Andrew Jefford, The New France (Mitchell Beazley, 2002).

‘Biodynamic Pioneers’ masterclass, VINCE wine show in Budapest 05th April 2018.

Corney & Barrow 2000 Ets Jean-Pierre Moueix En Primeur Offer.

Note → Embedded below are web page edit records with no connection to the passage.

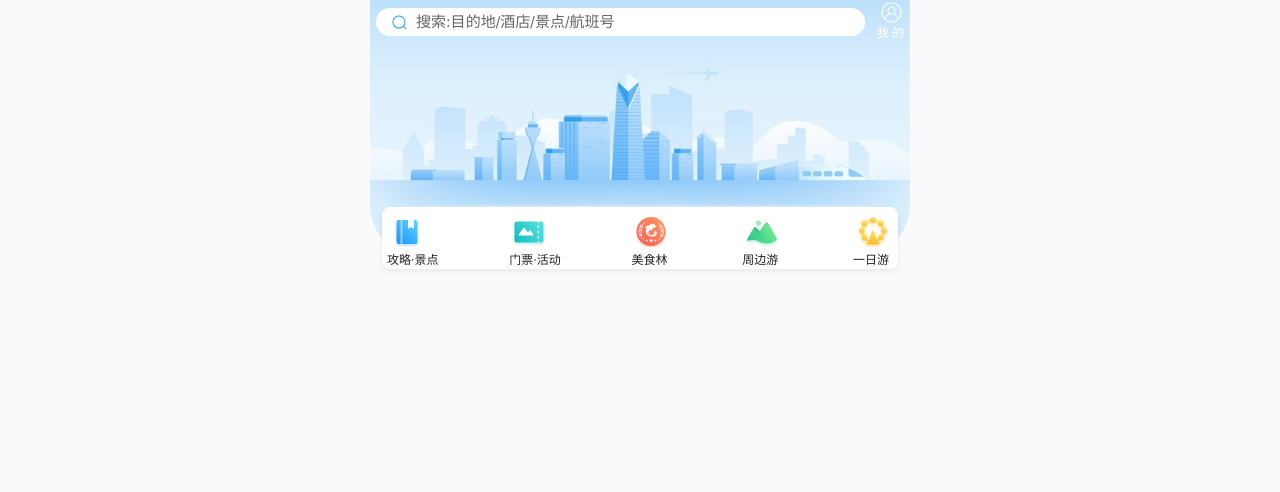
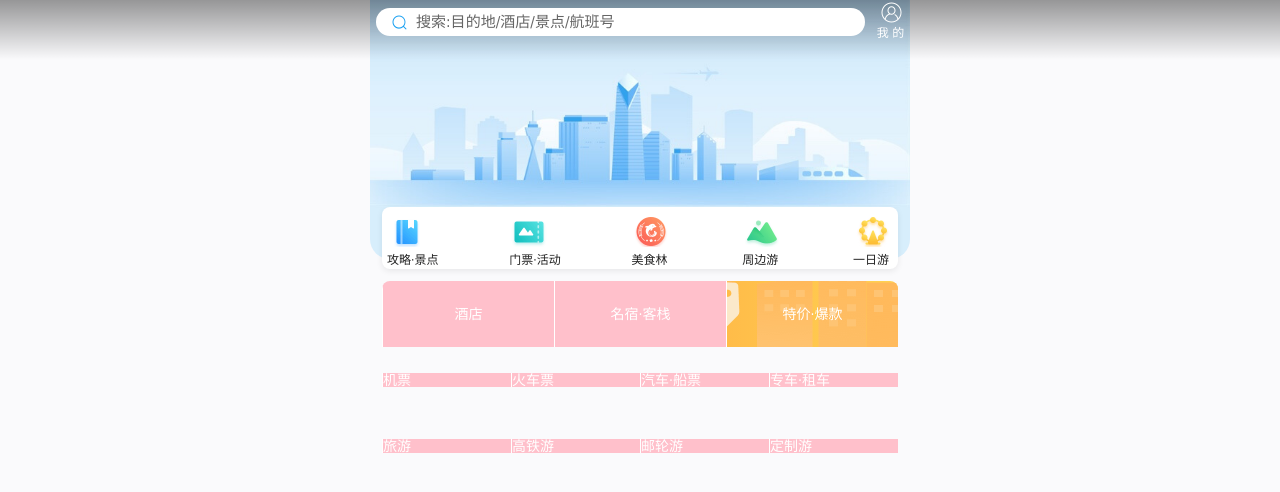
Before and after one commit to zhouna/web_front, a plain HTML site: page H5_xiecheng/index.html in a window 1280 px wide. Drawn offline with Linux system fonts and the light colour scheme.

Commit message:
xiecheng

```diff
--- a/H5_xiecheng/css/index.css
+++ b/H5_xiecheng/css/index.css
@@ -25,6 +25,7 @@ body {
     justify-content: flex-start;
     align-items: center;
     padding-left: 12px;
+    z-index: 12;
 }
 /* 搜索模块——左侧*/
 .search-index .search {
@@ -78,7 +79,18 @@ header .focus {
 header .focus img {
     display: block;
     width: 100%;
-    border-radius: 0 0 55px 55px;
+    border-radius: 0 0 20px 20px;
+}
+header .focus::before {
+    content: "";
+    position: absolute;
+    left: 0;
+    top: 0;
+    height: 60px;
+    width: 100%;
+    display: block;
+    z-index: 10;
+    background: linear-gradient(rgba(0,0,0,.4), rgba(0,0,0,0));
 }
 
 /* 导航图 */
@@ -145,3 +157,48 @@ header .focus img {
     background: url(../images/home-fivemain-sprite2x@v7.15.png) 0 -160px no-repeat;
     background-size: 40px auto;
 }
+
+/* 主导航 */
+.nav {
+    margin: 12px;
+    border-radius: 8px;
+    overflow: hidden;
+}
+.nav .grid-nav-common {
+    display: flex;
+    height: 66px;
+    justify-content: space-around;
+    align-items: center;
+}
+.nav div a {
+    flex: 1;
+    border-left: 1px solid #fff;
+    background-color: pink;
+    color: #fff;
+    font-size: 14px;
+    line-height: 1;
+}
+.nav span {
+    display: block;
+    flex: 2;
+    height: 66px;
+
+    background-size: 100% auto;
+    text-align: center;
+    width: 100%;
+    columns: #a05416;
+    position: relative;
+    line-height: 66px;
+}
+.nav div:nth-child(1) a:nth-child(3) {
+    background: linear-gradient(to right, #ffbc49, #ffd252);
+}
+.nav div:nth-child(1) a:nth-child(3) span {
+    background: url(../images/grid-nav-items-hot.png) right bottom no-repeat;
+}
+.nav div:nth-child(1) a:nth-child(2) {
+    /* background: linear-gradient(to right, ); */
+}
+.nav div:nth-child(1) a:nth-child(2) span {
+
+}
--- a/H5_xiecheng/index.html
+++ b/H5_xiecheng/index.html
@@ -35,10 +35,25 @@
         <li><a href="#"><span>周边游</span></a></li>
         <li><a href="#"><span>一日游</span></a></li>
     </ul>
+    <!-- 主导航栏 -->
     <div class="nav">
-        <div class="grid-nav-common grid-nav-hotel"></div>
-        <div class="grid-nav-common grid-nav-flight"></div>
-        <div class="grid-nav-common grid-nav-travel"></div>
+        <div class="grid-nav-common grid-nav-hotel">
+            <a href="#"><span>酒店</span></a>
+            <a href="#"><span>名宿·客栈</span></a>
+            <a href="#"><span>特价·爆款</span></a>
+        </div>
+        <div class="grid-nav-common grid-nav-flight">
+            <a href="#">机票</a>
+            <a href="#">火车票</a>
+            <a href="#">汽车·船票</a>
+            <a href="#">专车·租车</a>
+        </div>
+        <div class="grid-nav-common grid-nav-travel">
+            <a href="#">旅游</a>
+            <a href="#">高铁游</a>
+            <a href="#">邮轮游</a>
+            <a href="#">定制游</a>
+        </div>
     </div>
 </body>
 </html>
```
Also changed, not shown: H5_xiecheng/images/bo.jpg (deleted), H5_xiecheng/images/grid-nav-items-hot.png (added), H5_xiecheng/images/grid-nav-items-hotel@v7.15.png (added), H5_xiecheng/images/grid-nav-items-minsu@v7.15.png (added), H5_xiecheng/images/test.png (deleted).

Stephen Brook. The Complete Bordeaux (Mitchell Beazley, 2007), p.411.